SUPPLIED ENTRIES Block Start

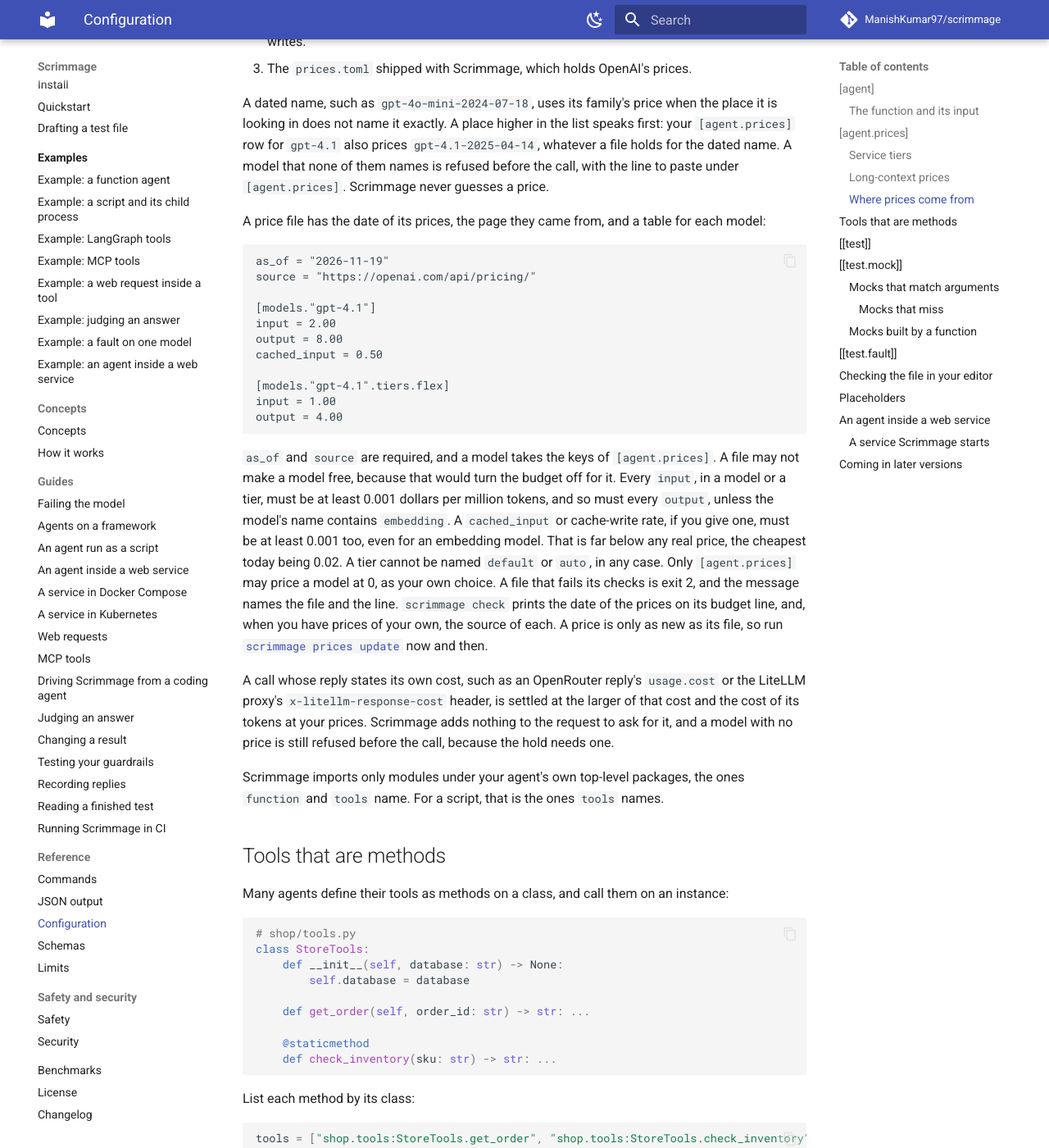
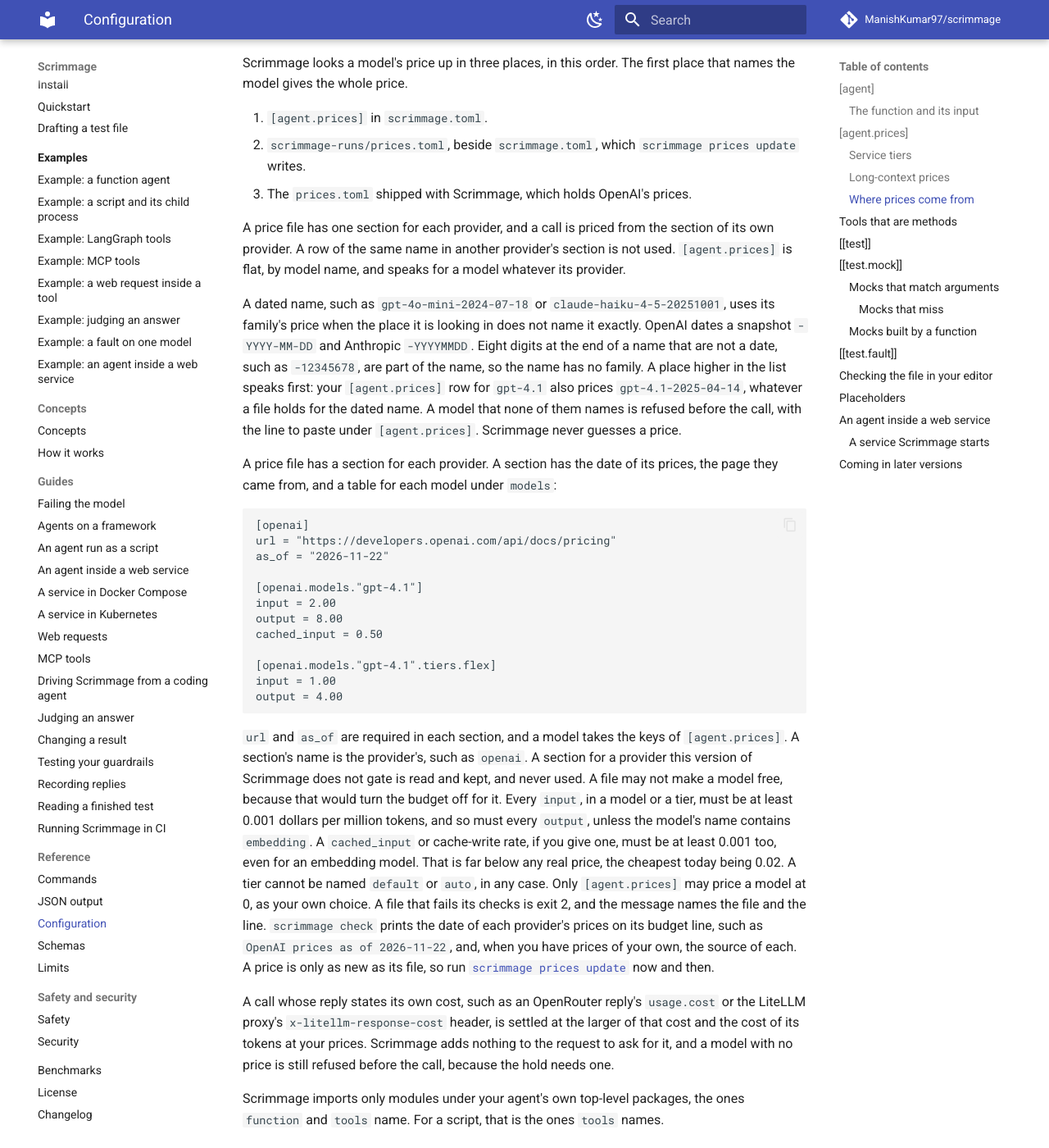
Before and after one commit to ManishKumar97/scrimmage, an MkDocs documentation site: the page built from docs/configuration.md, in a window 1280 px wide and 1400 px high, scrolled down 5662 px. Shown: the whole window at 82% size. Built offline with MkDocs 1.6.1 and Material for MkDocs 9.7.7, drawn with Linux system fonts in a browser that asks for light colours; comment, search, counter and statistics services are not loaded; some of the changed text lies outside the part shown.

Commit message:
docs(prices): describe sectioned price files and the new write keys

````diff
--- a/docs/configuration.md
+++ b/docs/configuration.md
@@ -70,6 +70,8 @@ acme-cache = {input = 0.2, cached_input = 0.02, cache_write_30m = 0.25, cache_wr
 | `cached_input` | The price of an input token the provider served from its prompt cache. Optional, and at most `input`. Without it, cached tokens cost the full `input` price, which can only overstate the cost. |
 | `cache_write_30m` | The price of an input token the provider wrote to its prompt cache for 30 minutes. Optional, and at least `input`. Without it, written tokens cost the full `input` price, as on a model that charges nothing extra to write its cache. |
 | `cache_write_12h` | The same for a token written for 12 hours, a choice on the Responses API. Optional, and at least `input`. |
+| `cache_write_5m` | The same for a token written for 5 minutes. Optional, and at least `input`. Read and checked like the other write rates, in a model, a tier and a `long` table. No provider Scrimmage gates uses it yet. |
+| `cache_write_1h` | The same for a token written for 1 hour. Optional, and at least `input`. No provider Scrimmage gates uses it yet. |
 | `tiers` | The rates of each service tier, as a table of tables, such as `[agent.prices."gpt-4.1".tiers.flex]`. Each tier takes the same keys, and needs `input` and `output`. Optional. A tier not listed costs the model's own rates. See [Service tiers](#service-tiers). |
 | `long` | The rates of a long prompt, as a table such as `[agent.prices."gpt-5.5".long]`. It takes the same rate keys, needs `input` and `output`, and needs `above`, a whole number of input tokens. Optional. A tier may have its own `long`. See [Long-context prices](#long-context-prices). |
 
@@ -129,7 +131,7 @@ A call whose input tokens are more than `above` is settled at the `long` rates,
 A call of exactly `above` tokens costs the normal rates.
 Each `long` rate must be at least the same rate of the model, so a long call never costs less per token.
 A rate that `long` leaves out costs its `input`, as it does for the model.
-A tier may have its own long rates, such as `[models."gpt-5.5".tiers.flex.long]`; a tier with none costs its own rates at any length.
+A tier may have its own long rates, such as `[openai.models."gpt-5.5".tiers.flex.long]`; a tier with none costs its own rates at any length.
 `long` works the same in a price file and in `[agent.prices]`.
 
 A price here replaces a file's price whole: `gpt-4o = {input = 2.5, output = 10}` has no cached price, even though the shipped file has one.
@@ -143,28 +145,38 @@ The first place that names the model gives the whole price.
 2. `scrimmage-runs/prices.toml`, beside `scrimmage.toml`, which `scrimmage prices update` writes.
 3. The `prices.toml` shipped with Scrimmage, which holds OpenAI's prices.
 
-A dated name, such as `gpt-4o-mini-2024-07-18`, uses its family's price when the place it is looking in does not name it exactly.
+A price file has one section for each provider, and a call is priced from the section of its own provider.
+A row of the same name in another provider's section is not used.
+`[agent.prices]` is flat, by model name, and speaks for a model whatever its provider.
+
+A dated name, such as `gpt-4o-mini-2024-07-18` or `claude-haiku-4-5-20251001`, uses its family's price when the place it is looking in does not name it exactly.
+OpenAI dates a snapshot `-YYYY-MM-DD` and Anthropic `-YYYYMMDD`.
+Eight digits at the end of a name that are not a date, such as `-12345678`, are part of the name, so the name has no family.
 A place higher in the list speaks first: your `[agent.prices]` row for `gpt-4.1` also prices `gpt-4.1-2025-04-14`, whatever a file holds for the dated name.
 A model that none of them names is refused before the call, with the line to paste under `[agent.prices]`.
 Scrimmage never guesses a price.
 
-A price file has the date of its prices, the page they came from, and a table for each model:
+A price file has a section for each provider.
+A section has the date of its prices, the page they came from, and a table for each model under `models`:
 
 ```text
-as_of = "2026-11-19"
-source = "https://openai.com/api/pricing/"
+[openai]
+url = "https://developers.openai.com/api/docs/pricing"
+as_of = "2026-11-22"
 
-[models."gpt-4.1"]
+[openai.models."gpt-4.1"]
 input = 2.00
 output = 8.00
 cached_input = 0.50
 
-[models."gpt-4.1".tiers.flex]
+[openai.models."gpt-4.1".tiers.flex]
 input = 1.00
 output = 4.00
 ```
 
-`as_of` and `source` are required, and a model takes the keys of `[agent.prices]`.
+`url` and `as_of` are required in each section, and a model takes the keys of `[agent.prices]`.
+A section's name is the provider's, such as `openai`.
+A section for a provider this version of Scrimmage does not gate is read and kept, and never used.
 A file may not make a model free, because that would turn the budget off for it.
 Every `input`, in a model or a tier, must be at least 0.001 dollars per million tokens, and so must every `output`, unless the model's name contains `embedding`.
 A `cached_input` or cache-write rate, if you give one, must be at least 0.001 too, even for an embedding model.
@@ -172,7 +184,7 @@ That is far below any real price, the cheapest today being 0.02.
 A tier cannot be named `default` or `auto`, in any case.
 Only `[agent.prices]` may price a model at 0, as your own choice.
 A file that fails its checks is exit 2, and the message names the file and the line.
-`scrimmage check` prints the date of the prices on its budget line, and, when you have prices of your own, the source of each.
+`scrimmage check` prints the date of each provider's prices on its budget line, such as `OpenAI prices as of 2026-11-22`, and, when you have prices of your own, the source of each.
 A price is only as new as its file, so run [`scrimmage prices update`](cli.md#scrimmage-prices-update) now and then.
 
 A call whose reply states its own cost, such as an OpenRouter reply's `usage.cost` or the LiteLLM proxy's `x-litellm-response-cost` header, is settled at the larger of that cost and the cost of its tokens at your prices.
````
Also changed, not shown: docs/cli.md (+5 -3 lines), docs/examples/service-agent.md (+1 -1 lines), docs/json-output.md (+2 -2 lines), docs/limits.md (+3 -1 lines), docs/quickstart.md (+1 -1 lines), 2 other files.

SUPPLIED ENTRIES Block End

■ EXERCISE DETAILS
Go through the entries. Report every line that contains the word "tiers".

■ ANSWER SPACE
 | `tiers` | The rates of each service tier, as a table of tables, such as `[agent.prices."gpt-4.1".tiers.flex]`. Each tier takes the same keys, and needs `input` and `output`. Optional. A tier not listed costs the model's own rates. See [Service tiers](#service-tiers). |
-A tier may have its own long rates, such as `[models."gpt-5.5".tiers.flex.long]`; a tier with none costs its own rates at any length.
+A tier may have its own long rates, such as `[openai.models."gpt-5.5".tiers.flex.long]`; a tier with none costs its own rates at any length.
-[models."gpt-4.1".tiers.flex]
+[openai.models."gpt-4.1".tiers.flex]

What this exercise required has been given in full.